PDBY Sport recently spoke to Jaco Bezuidenhout, the co-captain of the TuksRugby team, who have just commenced with the Varsity Cup. Bezuidenhout offers his advice, his challenges and motivations, and what keeps his head in the game.
When did you first begin at TuksRugby and what was the motivation?
I started playing for Tuks in my first year in 2016 and 2017 for the Young guns team, where we won the tournament both years, and I made my debut for the Varsity Cup team in 2018. My motivation to play for Tuks was initially to get the opportunity to play on one of the biggest rugby platforms in our country.
What position do you play in the team and what do you consider the challenges and the pros that come with this position?
I play 8th man and some of the challenges playing the position is that you are always part of a physical battle, whether it is making big hits on defence or carrying the ball hard into contact, so you have to be in a top physical condition. One of the pros playing 8th man is the fact that I will always be part of the game as the role requires you to help the back three cover if necessary, you can pick up the ball behind the scrum for a carry, you have to fold and be in position on defence and you are one of the team’s designated stealers/poachers.
What do you hope to achieve in this sport?
I would like to achieve my goals which are to play at the highest level and to inspire people to follow their dreams and passion, no matter their circumstances, if they have faith and work hard on their craft that they can do just that.
Where would you like to go with rugby one day?
Rugby has been my passion since I was 7 years old and I have always had the desire to play on the international stage as it is where you can challenge yourself against the best the world has to offer. It also gives you the opportunity to travel the world and interact with different cultures and meet and make new friends.
What personal challenges do you experience as being the leader of your team? How do you overcome these obstacles?
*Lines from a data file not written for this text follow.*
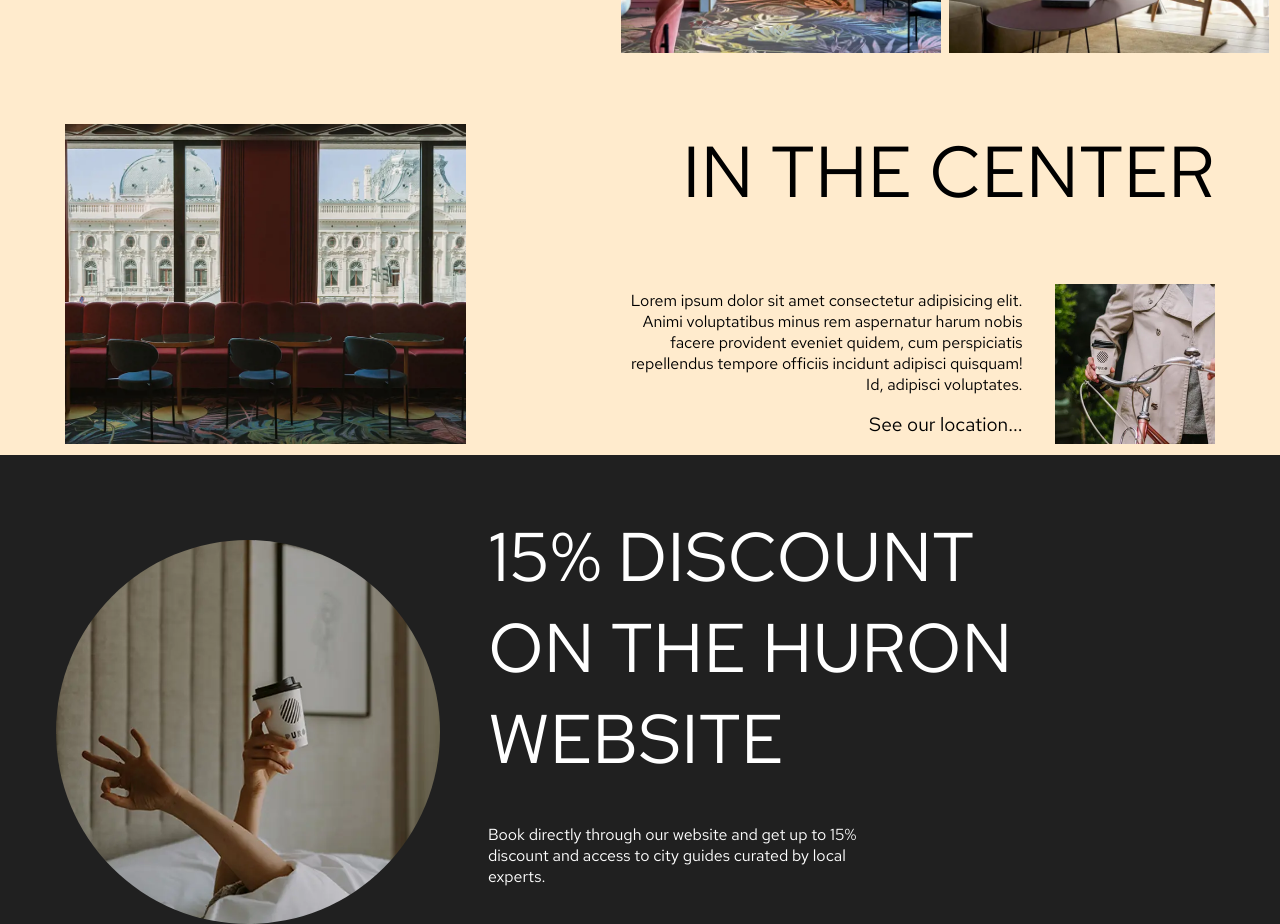
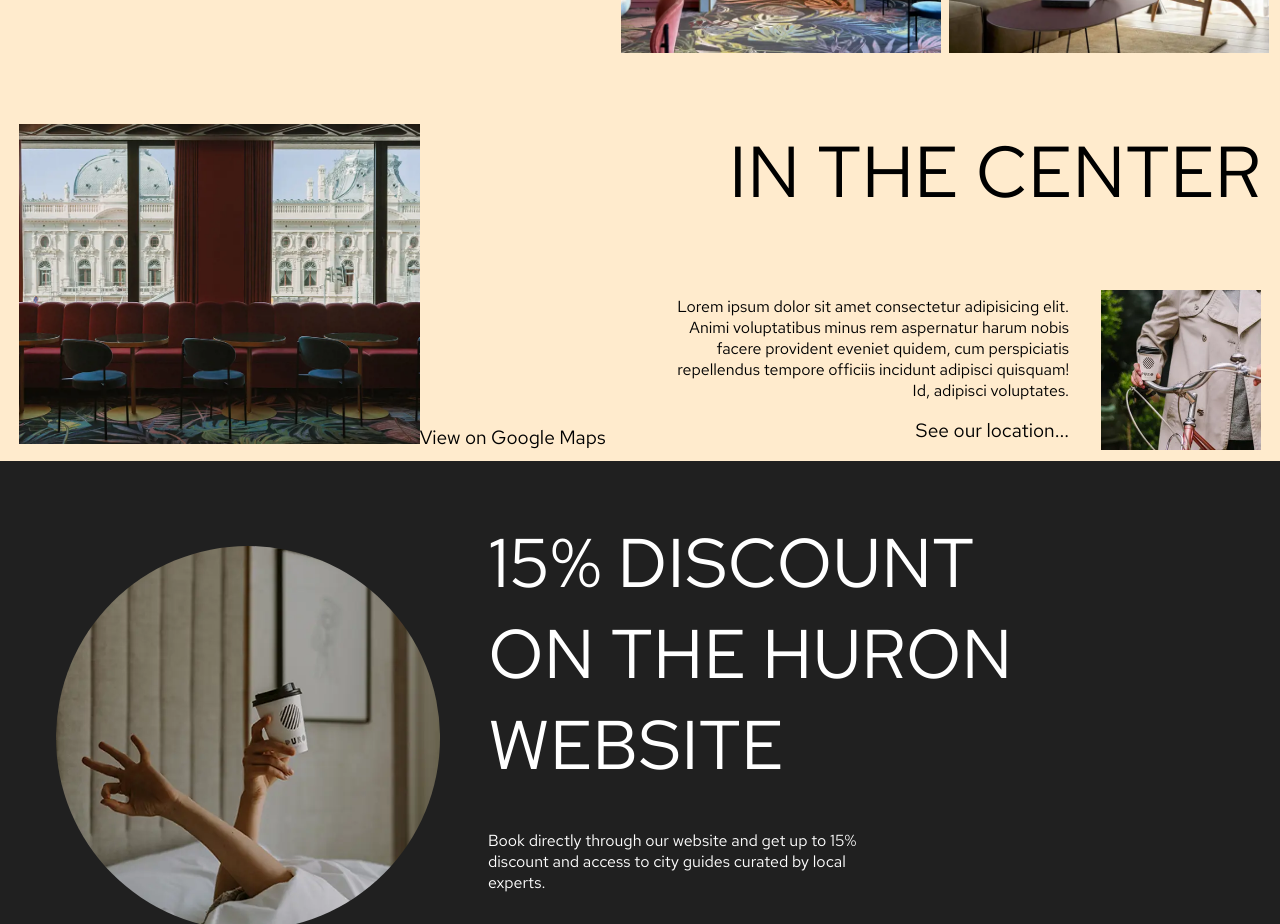
Before and after one commit to kevinqtogitty/hotel-page, a React (Vite) app: page / in a window 1280 px wide. Shown: the part 1300-2224 px from the top of the page. Built offline with nearby package versions, Linux system fonts and the light colour scheme.

Commit message:
Update: added wrapper around image and google maps pseudo link

```diff
--- a/src/page_sections/About.tsx
+++ b/src/page_sections/About.tsx
@@ -5,10 +5,6 @@ import cinema from '../assets/pictures/about/interior_2.webp';
 import lounge from '../assets/pictures/about/interior_3.webp';
 
 import './About.css';
-
-// interface Props {
-//   ref: React.MutableRefObject<undefined>;
-// }
 
 const About = React.forwardRef((props, ref: ForwardedRef<HTMLElement>) => {
   return (
@@ -51,11 +47,14 @@ const About = React.forwardRef((props, ref: ForwardedRef<HTMLElement>) => {
             />
           </div>
         </div>
-        <img
-          className="square-photo couch"
-          src={redCouch}
-          alt="Woman with bike and hotel coffee"
-        />
+        <div className="google-maps-container">
+          <img
+            className="square-photo couch"
+            src={redCouch}
+            alt="Woman with bike and hotel coffee"
+          />
+          <span className="google-maps">View on Google Maps</span>
+        </div>
       </article>
     </section>
   );
```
One of the personal challenges I’d say there is by being [co] Captain of the team is to help them believe in themselves when they don’t have that self-belief and to also lead from the front by being an example of a champion person and also a champion player. We have a leadership group where everyone has certain roles so it takes the load off my shoulders for certain things, but personally to overcome these obstacles I train very hard to be one of the fittest and strongest guys in the team so that they can see I don’t only preach hard work but live it.
How do you prepare before big games like Varsity Cup?
I believe great preparation can be the difference between being a great player or a world-class player. So to prepare myself before big games such as Varsity Cup, the evening before the game I will visualise everything that will happen from the start of the warm-up, all the lineouts, scrums, carries and tackles that I will be involved in during the game until the whistle blows. So that when I am there on game day it feels as if I have been here already and that I will dominate.
How would you motivate not only your team but your supporters when you face a loss?
To motivate my teammates after a loss I would firstly look at the reasons why we lost the game as every game is different for example if our effort wasn’t good enough that would be a personal thing every guy has to take on himself to be better otherwise you are dropping your brothers. But when everyone put their bodies on the line for each other and our effort was good we would need to take that forward as a positive and focus more on the execution of our game and not the result. For the supporters, I would say that we know they believe in us and we thank them for that. We have all worked hard to give a good performance for them and we will do better as this is our passion and we will not take it for granted.
Who is your biggest sporting role model and why?
My biggest sporting role model is Richie McCaw as I believe he is the “GOAT” (greatest of all time). He was a true leader for the All Blacks who always put his body on the line for his brothers next to him and lead from the front. He had a reputation for someone who bent the rules in his favour and was one of the hardest working players on a rugby field. What makes him my role model is the fact that he was never one of the biggest or fastest guys on the field but through his hard work he has achieved so many accolades and honours and he still is one of the most humble celebrities ever.
What advice would you give to those rugby players wanting to do better and gain more recognition?
I would say that they need to keep working as if it is their only option in life because I believe if you want it bad enough you will move mountains to make that dream come true. So stay true to who you are and never stop working.
Correction: Bezuidenhout was originally cited as captain. This has been corrected to co-captain, a position he shares with Sango Xamlashe.